In the U.S., Yervoy sales softened somewhat from the second quarter. As Lamberto mentioned, we have seen an impact from a significant increase in new clinical trials targeting melanoma. Patient enrollment in metastatic melanoma trials has more than doubled since the beginning of the year, with some of that increase coming from our own clinical trials with Nivolumab.
While these clinical trials have affected the commercial opportunity at several large academic institutions, we continue to focus on growing Yervoy in the community setting, which represents approximately 60% of our U.S. sales. Recent weekly sales trends are encouraging.
We believe having the first line indication in Europe, along with the survival data presented at the European Cancer Congress, will enable us to continue to deliver strong growth. Sales of Eliquis were $41 million during the quarter.
As Lamberto mentioned, we have several initiatives focused on helping prescribers, patients, and payers understand Eliquis’ differentiated profile. Recent prescription trends are improving as we have seen consistent weekly growth during Q3. As an important leading indicator, our overall new to brand share has improved and is now nearly 20% with cardiologists.
Our diabetes portfolio had sales of $411 million in the quarter. After a period of transition in our diabetes organization, we are beginning to see more positive trends in this business. Sales for the exenatide franchise were up $193 million, up nearly 14% from Q2, mostly due to renewed new to brand growth for Bydureon and GLP-1 market expansion. Byetta sales were essentially flat versus Q2.
Sales for the Onglyza franchise grew 19% year over year to $211 million. We have stabilized our market share in the U.S., where total prescription growth is slowing. We believe the data from the SAVOR cardiovascular outcomes trial provides important clarity regarding the safety profile of Onglyza. We continue to work through the pricing and reimbursement process for Forxiga in Europe and look forward to a potential launch in the U.S. next year.
Orencia sales increased 22% to $375 million. Subcu sales have nearly doubled since Q3 2012, and now represent nearly one-third of all Orencia sales.
Sprycel sales rose 20% to $316 million. First line use of Sprycel also is growing, as we reinforced Sprycel’s broad indication to treat patients in all phases of CML.

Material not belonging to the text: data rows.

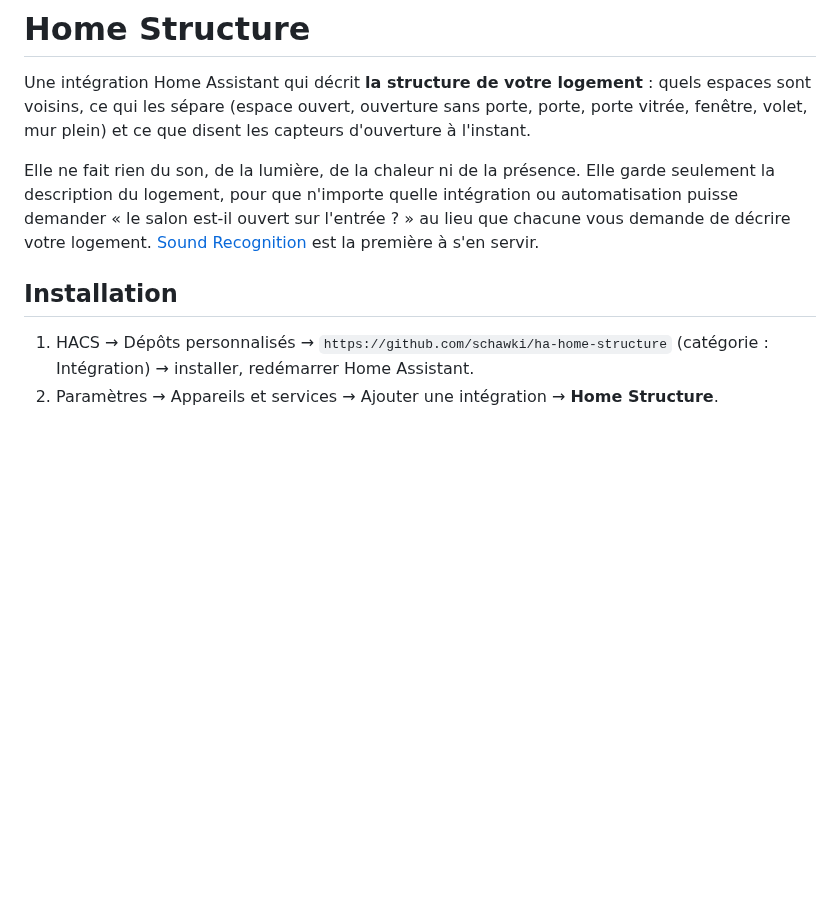
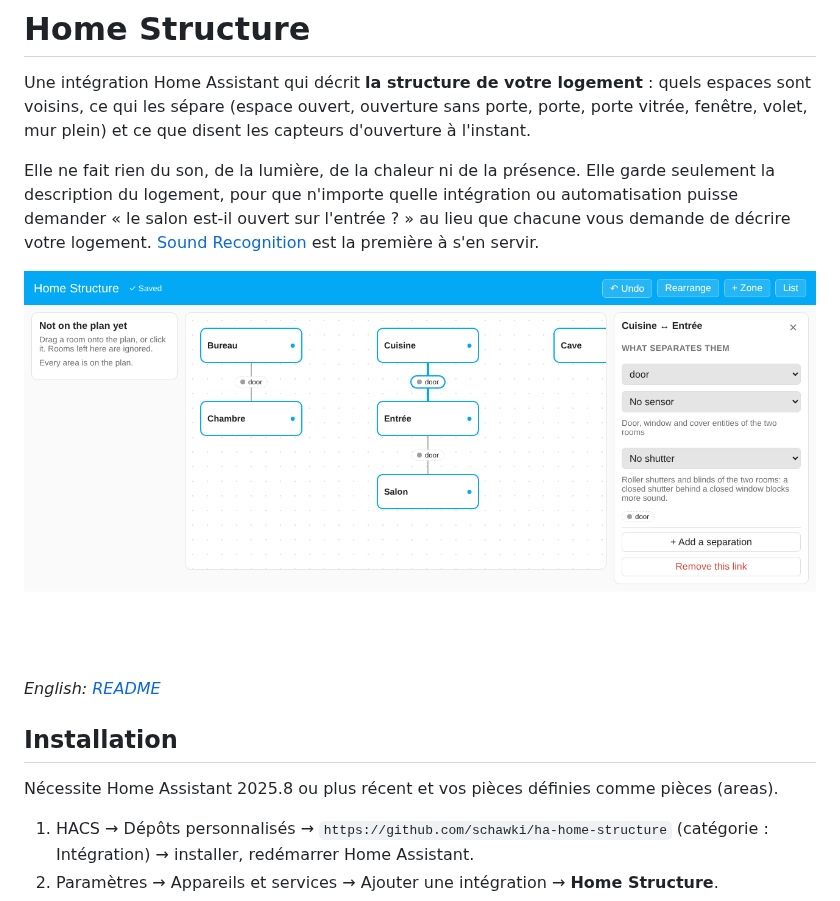
Before and after one commit to schawki/ha-home-structure, a Markdown page: docs/README.fr.md, the part around one of its changes. GitHub-like rendering; pictures changed too: docs/images/plan.png (added); blank space fills up the shorter version.

```diff
--- a/docs/README.fr.md
+++ b/docs/README.fr.md
@@ -4,7 +4,13 @@ Une intégration Home Assistant qui décrit **la structure de votre logement** :
 
 Elle ne fait rien du son, de la lumière, de la chaleur ni de la présence. Elle garde seulement la description du logement, pour que n'importe quelle intégration ou automatisation puisse demander « le salon est-il ouvert sur l'entrée ? » au lieu que chacune vous demande de décrire votre logement. [Sound Recognition](https://github.com/schawki/sound-recognition-ha) est la première à s'en servir.
 
+![Le plan : pièces, liens et ce qui les sépare](images/plan.png)
+
+*English: [README](../README.md)*
+
 ## Installation
+
+Nécessite Home Assistant 2025.8 ou plus récent et vos pièces définies comme pièces (areas).
 
 1. HACS → Dépôts personnalisés → `https://github.com/schawki/ha-home-structure` (catégorie : Intégration) → installer, redémarrer Home Assistant.
 2. Paramètres → Appareils et services → Ajouter une intégration → **Home Structure**.
```
Also changed, not shown: other parts of docs/README.fr.md (+30 -1 lines), README.md (+30 -1 lines), 1 other file.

Now, let me highlight two line items from the rest of our non-GAAP P&L. Advertising and promotion spending increased 16% to $194 million. This is driven by our increased investment behind our key commercial opportunities such as Eliquis and our diabetes portfolio. We expect to continue these investments as well as ensure we are prepared for the expected hepatitis C launch in Japan and potential launches for Nivolumab.
As I mentioned during our second quarter call, the decrease in other income and expense is largely due to the change in the structure of our relationship with Sanofi, whereby we now record royalty income in net sales.
As you have seen, we are confirming our full year 2013 GAAP and non-GAAP EPS ranges.
Before we turn to your questions, I want to make a few comments about capital allocation. Business development continues to be our top priority, and we remain committed to the dividend. Regarding share repurchases, you will recall that overall repurchase has slowed significantly in Q2, and this trend continued in the third quarter. Moving forward, we do not anticipate future share repurchases at this time.
We are now happy to answer your questions.
Thanks, Charlie. Lastly, we can go to Q&A now, and I would just remind everybody that in addition to Lamberto, Charlie, and Francis, we have both Giovanni and Béatrice here to handle any questions you might have. Operator?
Earnings Call Part 2: